== Problem ==
Print the data exactly as written, but leave out each picture.

─── Data for processing ───

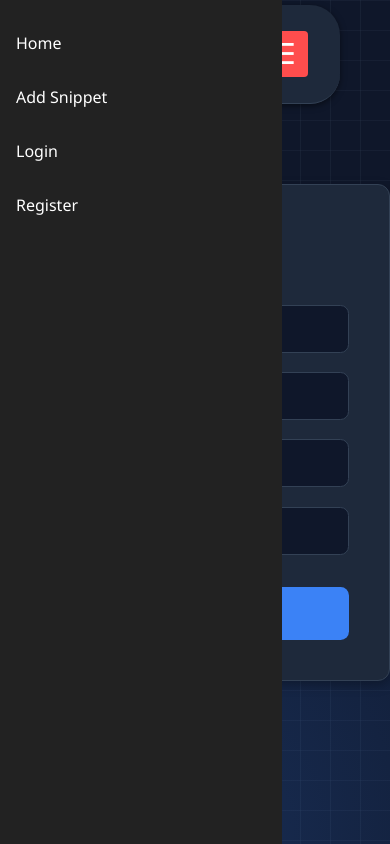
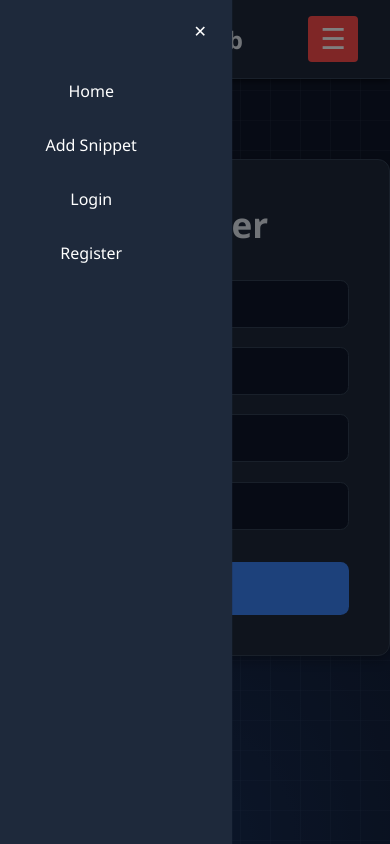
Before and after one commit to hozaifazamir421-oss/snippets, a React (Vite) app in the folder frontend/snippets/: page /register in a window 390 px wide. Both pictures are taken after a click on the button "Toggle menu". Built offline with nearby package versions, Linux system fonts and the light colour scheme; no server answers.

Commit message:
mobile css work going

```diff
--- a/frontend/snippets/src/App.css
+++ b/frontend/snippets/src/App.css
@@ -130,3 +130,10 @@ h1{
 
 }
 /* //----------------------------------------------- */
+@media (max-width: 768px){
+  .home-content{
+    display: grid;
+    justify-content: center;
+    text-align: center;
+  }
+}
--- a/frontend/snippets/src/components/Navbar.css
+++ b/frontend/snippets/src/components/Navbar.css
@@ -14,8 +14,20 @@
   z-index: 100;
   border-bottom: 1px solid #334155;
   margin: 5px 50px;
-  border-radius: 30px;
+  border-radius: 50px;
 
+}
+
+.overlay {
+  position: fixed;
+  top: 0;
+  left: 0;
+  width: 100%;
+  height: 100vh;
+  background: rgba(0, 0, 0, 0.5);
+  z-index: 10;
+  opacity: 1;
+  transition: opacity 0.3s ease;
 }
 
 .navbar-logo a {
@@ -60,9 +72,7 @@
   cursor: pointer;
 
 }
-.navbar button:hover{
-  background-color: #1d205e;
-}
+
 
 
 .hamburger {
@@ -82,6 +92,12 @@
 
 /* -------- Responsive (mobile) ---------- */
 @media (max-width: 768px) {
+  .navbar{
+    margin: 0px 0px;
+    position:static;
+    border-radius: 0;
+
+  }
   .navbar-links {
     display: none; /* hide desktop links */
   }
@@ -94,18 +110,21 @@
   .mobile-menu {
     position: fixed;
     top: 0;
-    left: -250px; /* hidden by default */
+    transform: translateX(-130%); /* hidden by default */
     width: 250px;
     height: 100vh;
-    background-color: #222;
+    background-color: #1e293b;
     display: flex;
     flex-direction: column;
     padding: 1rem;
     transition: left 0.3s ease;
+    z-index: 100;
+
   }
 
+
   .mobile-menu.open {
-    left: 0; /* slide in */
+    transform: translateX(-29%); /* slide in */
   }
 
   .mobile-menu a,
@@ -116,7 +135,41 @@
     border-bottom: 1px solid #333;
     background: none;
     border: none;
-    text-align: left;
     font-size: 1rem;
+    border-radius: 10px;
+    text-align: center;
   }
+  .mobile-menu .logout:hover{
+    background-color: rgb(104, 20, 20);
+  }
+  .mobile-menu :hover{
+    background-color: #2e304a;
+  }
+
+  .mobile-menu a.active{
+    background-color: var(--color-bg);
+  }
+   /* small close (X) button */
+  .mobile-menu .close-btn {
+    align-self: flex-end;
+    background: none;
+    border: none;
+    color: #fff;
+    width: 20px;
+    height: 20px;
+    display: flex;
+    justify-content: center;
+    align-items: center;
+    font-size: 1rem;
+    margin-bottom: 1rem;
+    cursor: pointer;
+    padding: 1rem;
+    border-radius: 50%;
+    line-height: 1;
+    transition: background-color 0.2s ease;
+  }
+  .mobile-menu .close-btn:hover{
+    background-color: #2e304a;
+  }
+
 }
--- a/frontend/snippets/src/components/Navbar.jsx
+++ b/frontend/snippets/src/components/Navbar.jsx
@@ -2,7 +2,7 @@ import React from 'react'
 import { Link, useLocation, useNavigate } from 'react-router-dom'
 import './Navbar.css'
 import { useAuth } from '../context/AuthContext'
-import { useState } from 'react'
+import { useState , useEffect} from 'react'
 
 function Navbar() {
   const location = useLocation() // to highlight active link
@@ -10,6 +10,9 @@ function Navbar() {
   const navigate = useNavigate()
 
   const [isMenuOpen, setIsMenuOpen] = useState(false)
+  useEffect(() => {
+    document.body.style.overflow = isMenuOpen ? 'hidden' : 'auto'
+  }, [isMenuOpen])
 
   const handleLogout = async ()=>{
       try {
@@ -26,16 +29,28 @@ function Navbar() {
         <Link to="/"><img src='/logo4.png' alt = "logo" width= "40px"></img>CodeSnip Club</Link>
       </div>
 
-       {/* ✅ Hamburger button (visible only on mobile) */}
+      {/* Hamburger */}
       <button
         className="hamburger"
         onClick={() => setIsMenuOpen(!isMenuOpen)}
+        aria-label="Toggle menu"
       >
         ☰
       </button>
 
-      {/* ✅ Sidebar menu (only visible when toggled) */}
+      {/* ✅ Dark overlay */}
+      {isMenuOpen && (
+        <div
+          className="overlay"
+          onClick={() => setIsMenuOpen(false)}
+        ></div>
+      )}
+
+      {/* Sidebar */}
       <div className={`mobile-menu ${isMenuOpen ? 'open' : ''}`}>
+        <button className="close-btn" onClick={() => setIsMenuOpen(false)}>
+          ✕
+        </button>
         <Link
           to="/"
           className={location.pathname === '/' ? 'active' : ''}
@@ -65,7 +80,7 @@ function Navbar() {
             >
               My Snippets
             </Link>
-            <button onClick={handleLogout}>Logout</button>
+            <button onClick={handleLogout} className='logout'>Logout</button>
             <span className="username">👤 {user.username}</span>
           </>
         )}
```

───

== Response ==
Before and after one commit to hozaifazamir421-oss/snippets, a React (Vite) app in the folder frontend/snippets/: page /register in a window 390 px wide. Both pictures are taken after a click on the button "Toggle menu". Built offline with nearby package versions, Linux system fonts and the light colour scheme; no server answers.

Commit message:
mobile css work going

```diff
--- a/frontend/snippets/src/App.css
+++ b/frontend/snippets/src/App.css
@@ -130,3 +130,10 @@ h1{
 
 }
 /* //----------------------------------------------- */
+@media (max-width: 768px){
+  .home-content{
+    display: grid;
+    justify-content: center;
+    text-align: center;
+  }
+}
--- a/frontend/snippets/src/components/Navbar.css
+++ b/frontend/snippets/src/components/Navbar.css
@@ -14,8 +14,20 @@
   z-index: 100;
   border-bottom: 1px solid #334155;
   margin: 5px 50px;
-  border-radius: 30px;
+  border-radius: 50px;
 
+}
+
+.overlay {
+  position: fixed;
+  top: 0;
+  left: 0;
+  width: 100%;
+  height: 100vh;
+  background: rgba(0, 0, 0, 0.5);
+  z-index: 10;
+  opacity: 1;
+  transition: opacity 0.3s ease;
 }
 
 .navbar-logo a {
@@ -60,9 +72,7 @@
   cursor: pointer;
 
 }
-.navbar button:hover{
-  background-color: #1d205e;
-}
+
 
 
 .hamburger {
@@ -82,6 +92,12 @@
 
 /* -------- Responsive (mobile) ---------- */
 @media (max-width: 768px) {
+  .navbar{
+    margin: 0px 0px;
+    position:static;
+    border-radius: 0;
+
+  }
   .navbar-links {
     display: none; /* hide desktop links */
   }
@@ -94,18 +110,21 @@
   .mobile-menu {
     position: fixed;
     top: 0;
-    left: -250px; /* hidden by default */
+    transform: translateX(-130%); /* hidden by default */
     width: 250px;
     height: 100vh;
-    background-color: #222;
+    background-color: #1e293b;
     display: flex;
     flex-direction: column;
     padding: 1rem;
     transition: left 0.3s ease;
+    z-index: 100;
+
   }
 
+
   .mobile-menu.open {
-    left: 0; /* slide in */
+    transform: translateX(-29%); /* slide in */
   }
 
   .mobile-menu a,
@@ -116,7 +135,41 @@
     border-bottom: 1px solid #333;
     background: none;
     border: none;
-    text-align: left;
     font-size: 1rem;
+    border-radius: 10px;
+    text-align: center;
   }
+  .mobile-menu .logout:hover{
+    background-color: rgb(104, 20, 20);
+  }
+  .mobile-menu :hover{
+    background-color: #2e304a;
+  }
+
+  .mobile-menu a.active{
+    background-color: var(--color-bg);
+  }
+   /* small close (X) button */
+  .mobile-menu .close-btn {
+    align-self: flex-end;
+    background: none;
+    border: none;
+    color: #fff;
+    width: 20px;
+    height: 20px;
+    display: flex;
+    justify-content: center;
+    align-items: center;
+    font-size: 1rem;
+    margin-bottom: 1rem;
+    cursor: pointer;
+    padding: 1rem;
+    border-radius: 50%;
+    line-height: 1;
+    transition: background-color 0.2s ease;
+  }
+  .mobile-menu .close-btn:hover{
+    background-color: #2e304a;
+  }
+
 }
--- a/frontend/snippets/src/components/Navbar.jsx
+++ b/frontend/snippets/src/components/Navbar.jsx
@@ -2,7 +2,7 @@ import React from 'react'
 import { Link, useLocation, useNavigate } from 'react-router-dom'
 import './Navbar.css'
 import { useAuth } from '../context/AuthContext'
-import { useState } from 'react'
+import { useState , useEffect} from 'react'
 
 function Navbar() {
   const location = useLocation() // to highlight active link
@@ -10,6 +10,9 @@ function Navbar() {
   const navigate = useNavigate()
 
   const [isMenuOpen, setIsMenuOpen] = useState(false)
+  useEffect(() => {
+    document.body.style.overflow = isMenuOpen ? 'hidden' : 'auto'
+  }, [isMenuOpen])
 
   const handleLogout = async ()=>{
       try {
@@ -26,16 +29,28 @@ function Navbar() {
         <Link to="/"><img src='/logo4.png' alt = "logo" width= "40px"></img>CodeSnip Club</Link>
       </div>
 
-       {/* ✅ Hamburger button (visible only on mobile) */}
+      {/* Hamburger */}
       <button
         className="hamburger"
         onClick={() => setIsMenuOpen(!isMenuOpen)}
+        aria-label="Toggle menu"
       >
         ☰
       </button>
 
-      {/* ✅ Sidebar menu (only visible when toggled) */}
+      {/* ✅ Dark overlay */}
+      {isMenuOpen && (
+        <div
+          className="overlay"
+          onClick={() => setIsMenuOpen(false)}
+        ></div>
+      )}
+
+      {/* Sidebar */}
       <div className={`mobile-menu ${isMenuOpen ? 'open' : ''}`}>
+        <button className="close-btn" onClick={() => setIsMenuOpen(false)}>
+          ✕
+        </button>
         <Link
           to="/"
           className={location.pathname === '/' ? 'active' : ''}
@@ -65,7 +80,7 @@ function Navbar() {
             >
               My Snippets
             </Link>
-            <button onClick={handleLogout}>Logout</button>
+            <button onClick={handleLogout} className='logout'>Logout</button>
             <span className="username">👤 {user.username}</span>
           </>
         )}
```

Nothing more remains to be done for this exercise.